(PROMPT): What you return must match the records word for word.

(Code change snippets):

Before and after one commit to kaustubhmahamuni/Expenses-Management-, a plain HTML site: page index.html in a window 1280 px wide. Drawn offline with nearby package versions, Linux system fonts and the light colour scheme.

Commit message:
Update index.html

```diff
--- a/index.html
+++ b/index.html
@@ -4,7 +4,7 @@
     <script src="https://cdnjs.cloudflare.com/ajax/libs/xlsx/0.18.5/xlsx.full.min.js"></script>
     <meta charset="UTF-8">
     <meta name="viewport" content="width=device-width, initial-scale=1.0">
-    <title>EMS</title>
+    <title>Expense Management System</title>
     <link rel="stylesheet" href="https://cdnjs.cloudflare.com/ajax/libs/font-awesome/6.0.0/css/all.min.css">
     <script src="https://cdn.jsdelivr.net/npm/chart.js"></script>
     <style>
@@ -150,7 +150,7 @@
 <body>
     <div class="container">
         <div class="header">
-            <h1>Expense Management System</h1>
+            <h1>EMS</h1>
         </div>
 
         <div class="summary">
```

(TASK RESPONSE):
Before and after one commit to kaustubhmahamuni/Expenses-Management-, a plain HTML site: page index.html in a window 1280 px wide. Drawn offline with nearby package versions, Linux system fonts and the light colour scheme.

Commit message:
Update index.html

```diff
--- a/index.html
+++ b/index.html
@@ -4,7 +4,7 @@
     <script src="https://cdnjs.cloudflare.com/ajax/libs/xlsx/0.18.5/xlsx.full.min.js"></script>
     <meta charset="UTF-8">
     <meta name="viewport" content="width=device-width, initial-scale=1.0">
-    <title>EMS</title>
+    <title>Expense Management System</title>
     <link rel="stylesheet" href="https://cdnjs.cloudflare.com/ajax/libs/font-awesome/6.0.0/css/all.min.css">
     <script src="https://cdn.jsdelivr.net/npm/chart.js"></script>
     <style>
@@ -150,7 +150,7 @@
 <body>
     <div class="container">
         <div class="header">
-            <h1>Expense Management System</h1>
+            <h1>EMS</h1>
         </div>
 
         <div class="summary">
```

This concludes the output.